Assigned task: How many lines of these entries hold the string "Select"? Answer with the number alone.

Material for this task:
--- START ---

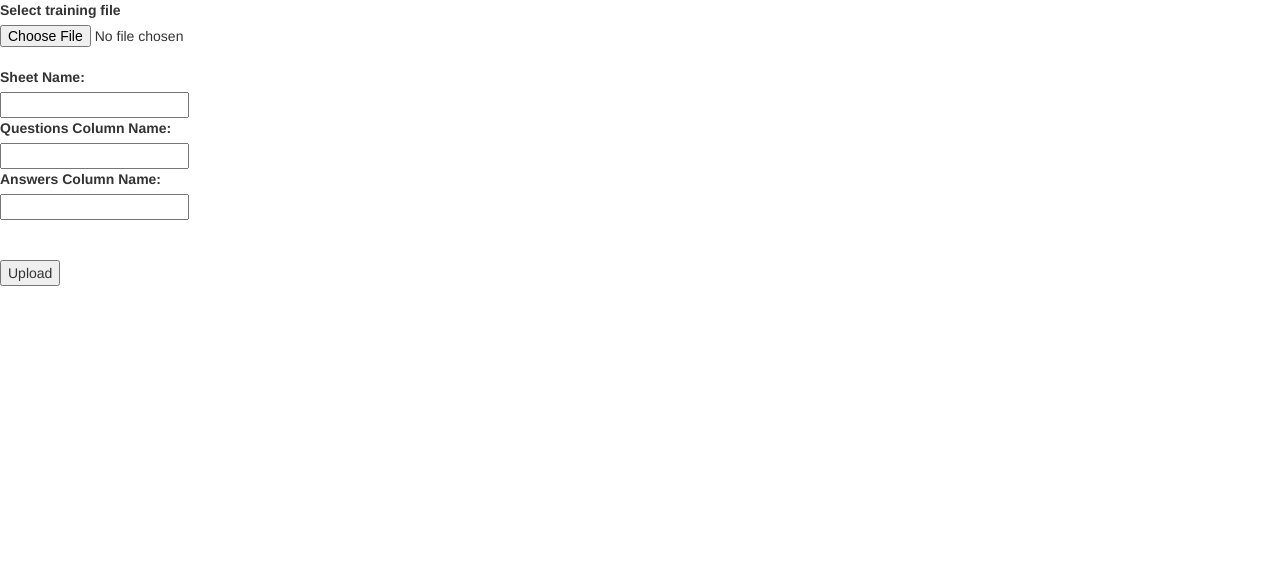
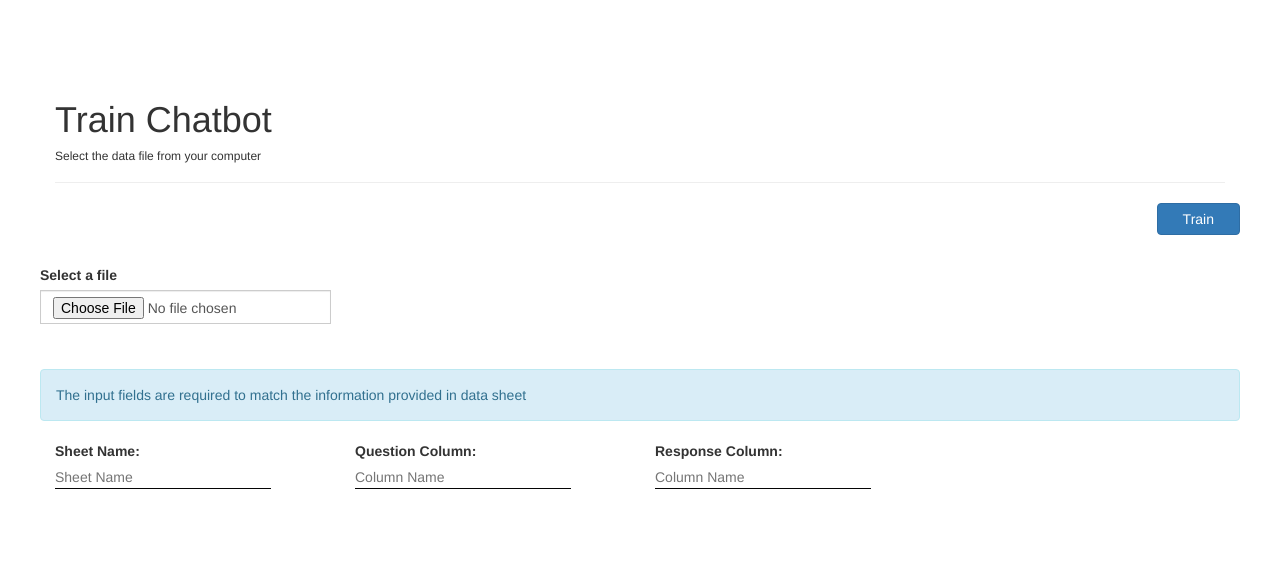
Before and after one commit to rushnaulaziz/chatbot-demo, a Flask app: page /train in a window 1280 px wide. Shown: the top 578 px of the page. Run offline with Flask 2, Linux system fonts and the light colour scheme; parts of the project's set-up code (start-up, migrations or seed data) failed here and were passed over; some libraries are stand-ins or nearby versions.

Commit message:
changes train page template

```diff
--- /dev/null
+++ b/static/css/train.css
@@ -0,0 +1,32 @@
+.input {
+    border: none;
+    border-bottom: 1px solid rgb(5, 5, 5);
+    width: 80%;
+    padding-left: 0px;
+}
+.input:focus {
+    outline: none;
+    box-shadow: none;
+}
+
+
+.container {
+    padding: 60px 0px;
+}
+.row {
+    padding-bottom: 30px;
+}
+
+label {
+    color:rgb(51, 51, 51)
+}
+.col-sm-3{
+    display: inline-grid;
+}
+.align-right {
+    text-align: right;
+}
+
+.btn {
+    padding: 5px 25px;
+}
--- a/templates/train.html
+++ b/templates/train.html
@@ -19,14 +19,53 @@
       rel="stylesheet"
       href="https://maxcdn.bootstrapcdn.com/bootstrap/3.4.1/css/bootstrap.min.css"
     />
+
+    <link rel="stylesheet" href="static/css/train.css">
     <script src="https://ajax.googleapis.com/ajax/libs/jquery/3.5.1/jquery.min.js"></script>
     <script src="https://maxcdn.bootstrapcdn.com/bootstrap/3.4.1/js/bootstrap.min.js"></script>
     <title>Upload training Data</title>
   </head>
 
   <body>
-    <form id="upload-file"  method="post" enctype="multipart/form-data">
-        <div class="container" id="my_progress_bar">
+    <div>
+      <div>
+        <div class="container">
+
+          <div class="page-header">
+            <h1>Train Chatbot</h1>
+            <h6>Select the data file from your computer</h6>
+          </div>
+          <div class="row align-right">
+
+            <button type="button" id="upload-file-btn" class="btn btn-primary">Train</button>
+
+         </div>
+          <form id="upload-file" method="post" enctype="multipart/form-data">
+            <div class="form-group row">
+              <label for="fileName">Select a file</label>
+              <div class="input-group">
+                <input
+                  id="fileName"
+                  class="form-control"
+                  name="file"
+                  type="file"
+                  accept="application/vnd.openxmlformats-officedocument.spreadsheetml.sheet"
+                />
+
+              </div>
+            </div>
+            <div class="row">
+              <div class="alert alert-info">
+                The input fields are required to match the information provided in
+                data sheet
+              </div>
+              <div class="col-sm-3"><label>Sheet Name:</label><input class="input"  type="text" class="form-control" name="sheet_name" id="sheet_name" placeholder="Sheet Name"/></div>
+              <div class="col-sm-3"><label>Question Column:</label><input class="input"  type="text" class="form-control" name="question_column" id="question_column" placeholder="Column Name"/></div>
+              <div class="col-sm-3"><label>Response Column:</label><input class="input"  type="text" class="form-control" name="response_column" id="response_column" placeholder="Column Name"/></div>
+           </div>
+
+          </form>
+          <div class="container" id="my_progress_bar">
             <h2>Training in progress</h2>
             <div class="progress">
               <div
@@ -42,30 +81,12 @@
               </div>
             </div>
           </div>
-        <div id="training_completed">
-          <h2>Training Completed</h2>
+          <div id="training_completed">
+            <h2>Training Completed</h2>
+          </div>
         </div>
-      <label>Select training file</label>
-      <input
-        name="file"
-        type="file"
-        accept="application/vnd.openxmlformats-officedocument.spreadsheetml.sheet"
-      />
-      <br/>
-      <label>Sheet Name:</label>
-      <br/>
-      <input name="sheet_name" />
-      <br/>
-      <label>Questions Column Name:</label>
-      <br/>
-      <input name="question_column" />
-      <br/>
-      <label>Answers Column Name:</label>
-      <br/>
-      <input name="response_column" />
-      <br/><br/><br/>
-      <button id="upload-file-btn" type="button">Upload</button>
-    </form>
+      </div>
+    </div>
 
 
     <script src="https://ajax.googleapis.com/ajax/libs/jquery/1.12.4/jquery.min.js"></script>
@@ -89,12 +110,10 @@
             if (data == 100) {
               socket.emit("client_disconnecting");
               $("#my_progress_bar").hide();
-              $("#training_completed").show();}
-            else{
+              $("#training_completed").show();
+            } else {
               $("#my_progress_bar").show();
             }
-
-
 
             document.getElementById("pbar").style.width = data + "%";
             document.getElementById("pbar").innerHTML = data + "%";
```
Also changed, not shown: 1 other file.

--- END ---

Written solution: 3